**EXERCISE GOAL:** Apart from the pictures, return every line of the listing exactly.
[[ SUPPLIED ENTRIES open ]]
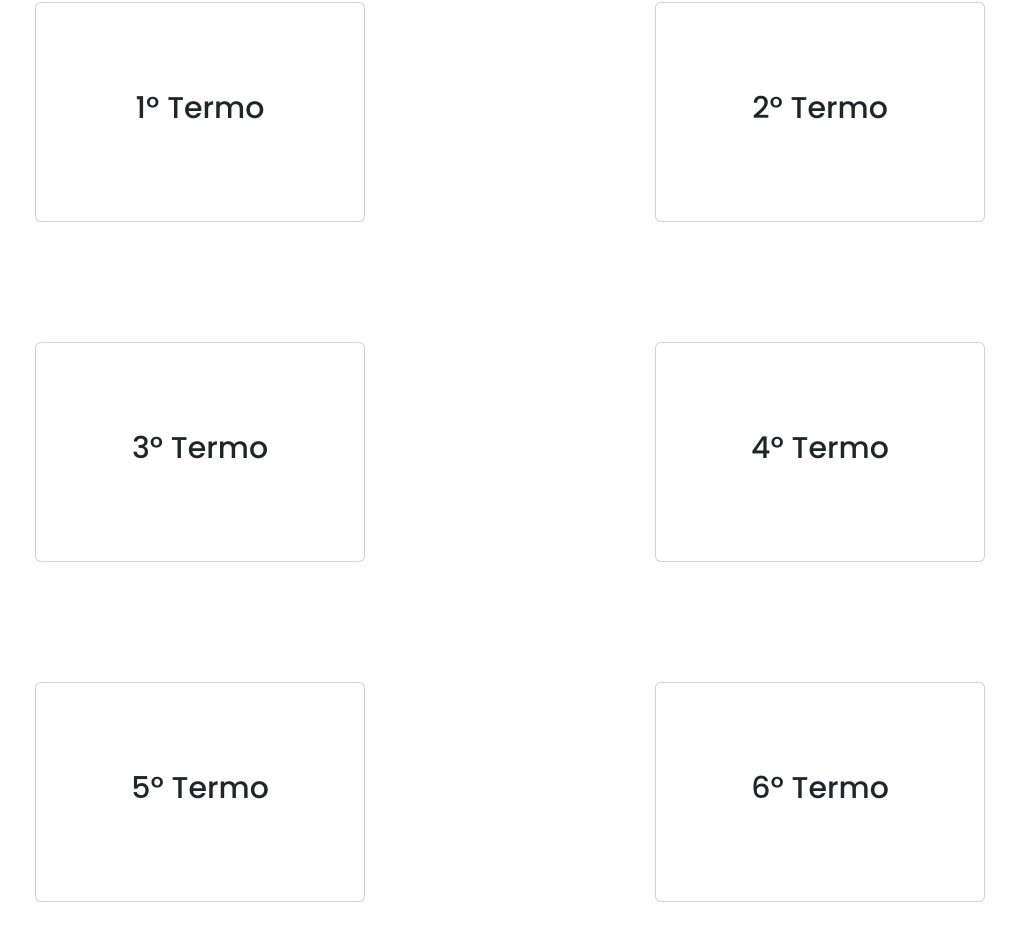
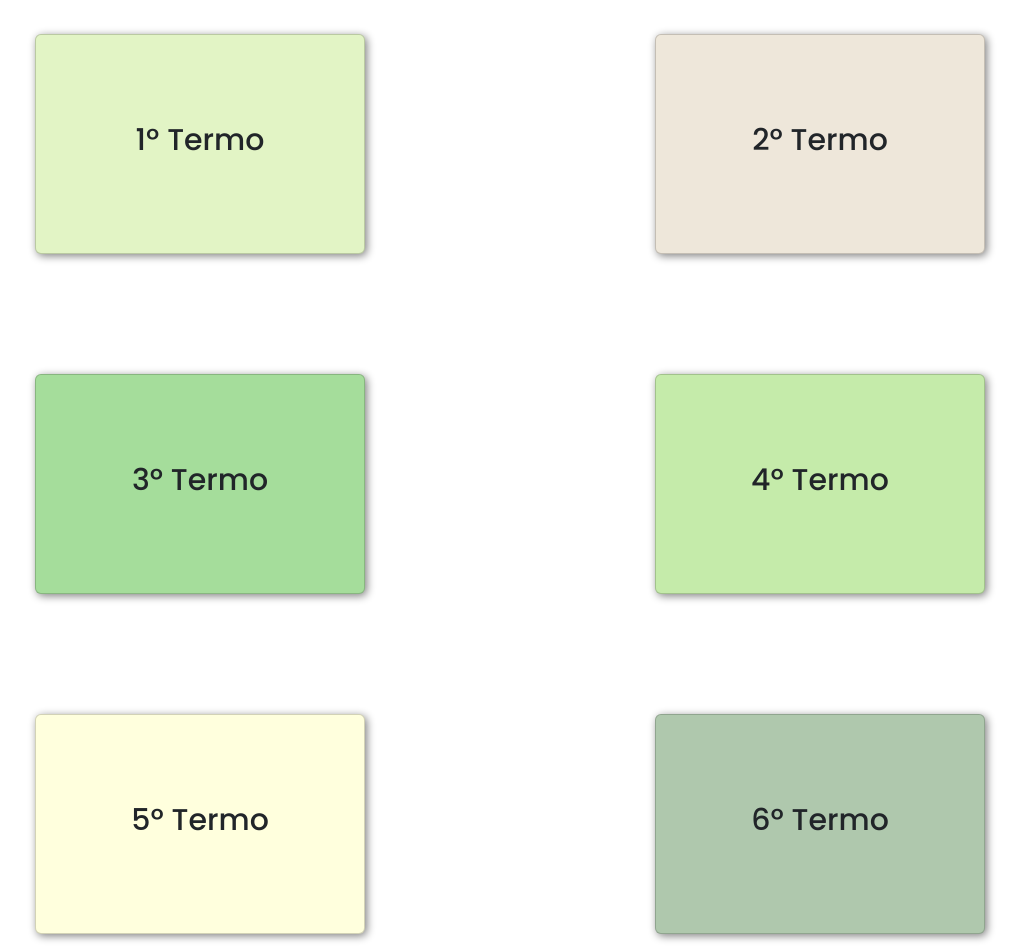
Before and after one commit to EAn022/Synas_angular_mockup, an Angular app in the folder guiaMochileiroFatecando/: page /home in a window 1280 px wide. Shown: the part 310-1262 px from the top of the page, without its empty margins (130-1153 px from the left). Before the commit the page ends 1212 px from the top, so only its background shows below. Built offline with nearby package versions, Linux system fonts and the light colour scheme.

Commit message:
update: grid e cards

```diff
--- a/guiaMochileiroFatecando/src/app/home/home.component.html
+++ b/guiaMochileiroFatecando/src/app/home/home.component.html
@@ -18,22 +18,22 @@
     </div>
     <!-- cards -->
     <div class="grid">
-        <div class="card">
+        <div id="card-1" class="card">
             <h4>1º Termo</h4>
         </div>
-        <div class="card">
+        <div id="card-2" class="card">
             <h4>2º Termo</h4>
         </div>
-        <div class="card">
+        <div id="card-3" class="card">
             <h4>3º Termo</h4>
         </div>
-        <div class="card">
+        <div id="card-4" class="card">
             <h4>4º Termo</h4>
         </div>
-        <div class="card">
+        <div id="card-5" class="card">
             <h4>5º Termo</h4>
         </div>
-        <div class="card">
+        <div id="card-6" class="card">
             <h4>6º Termo</h4>
         </div>
     </div>
--- a/guiaMochileiroFatecando/src/app/home/home.component.scss
+++ b/guiaMochileiroFatecando/src/app/home/home.component.scss
@@ -38,7 +38,8 @@ h3{
     gap: 120px;
     justify-content: center;
     align-items: center;
-    margin-top: 48px;
+    margin-top: 80px;
+    margin-bottom: 48px;
 
     .card{
         width: 330px;
@@ -46,12 +47,31 @@ h3{
         margin: auto;
         justify-content: center;
         align-items: center;
+        box-shadow: 2px 2px 8px gray;
 
         h4{
             font-size: 30px;
             font-weight: 500;
         }
+    }
 
+    #card-1{
+        background-color: #E2F4C5 ;
+    }
+    #card-2{
+        background-color: #EEE7DA;
+    }
+    #card-3{
+        background-color: #A5DD9B;
+    }
+    #card-4{
+        background-color: #C5EBAA;
+    }
+    #card-5{
+        background-color: #FFFFDD;
+    }
+    #card-6{
+        background-color: #AFC8AD;
     }
 }
 
```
[[ SUPPLIED ENTRIES closed ]]
**RESPONSE:**
Before and after one commit to EAn022/Synas_angular_mockup, an Angular app in the folder guiaMochileiroFatecando/: page /home in a window 1280 px wide. Shown: the part 310-1262 px from the top of the page, without its empty margins (130-1153 px from the left). Before the commit the page ends 1212 px from the top, so only its background shows below. Built offline with nearby package versions, Linux system fonts and the light colour scheme.

Commit message:
update: grid e cards

```diff
--- a/guiaMochileiroFatecando/src/app/home/home.component.html
+++ b/guiaMochileiroFatecando/src/app/home/home.component.html
@@ -18,22 +18,22 @@
     </div>
     <!-- cards -->
     <div class="grid">
-        <div class="card">
+        <div id="card-1" class="card">
             <h4>1º Termo</h4>
         </div>
-        <div class="card">
+        <div id="card-2" class="card">
             <h4>2º Termo</h4>
         </div>
-        <div class="card">
+        <div id="card-3" class="card">
             <h4>3º Termo</h4>
         </div>
-        <div class="card">
+        <div id="card-4" class="card">
             <h4>4º Termo</h4>
         </div>
-        <div class="card">
+        <div id="card-5" class="card">
             <h4>5º Termo</h4>
         </div>
-        <div class="card">
+        <div id="card-6" class="card">
             <h4>6º Termo</h4>
         </div>
     </div>
--- a/guiaMochileiroFatecando/src/app/home/home.component.scss
+++ b/guiaMochileiroFatecando/src/app/home/home.component.scss
@@ -38,7 +38,8 @@ h3{
     gap: 120px;
     justify-content: center;
     align-items: center;
-    margin-top: 48px;
+    margin-top: 80px;
+    margin-bottom: 48px;
 
     .card{
         width: 330px;
@@ -46,12 +47,31 @@ h3{
         margin: auto;
         justify-content: center;
         align-items: center;
+        box-shadow: 2px 2px 8px gray;
 
         h4{
             font-size: 30px;
             font-weight: 500;
         }
+    }
 
+    #card-1{
+        background-color: #E2F4C5 ;
+    }
+    #card-2{
+        background-color: #EEE7DA;
+    }
+    #card-3{
+        background-color: #A5DD9B;
+    }
+    #card-4{
+        background-color: #C5EBAA;
+    }
+    #card-5{
+        background-color: #FFFFDD;
+    }
+    #card-6{
+        background-color: #AFC8AD;
     }
 }
 
```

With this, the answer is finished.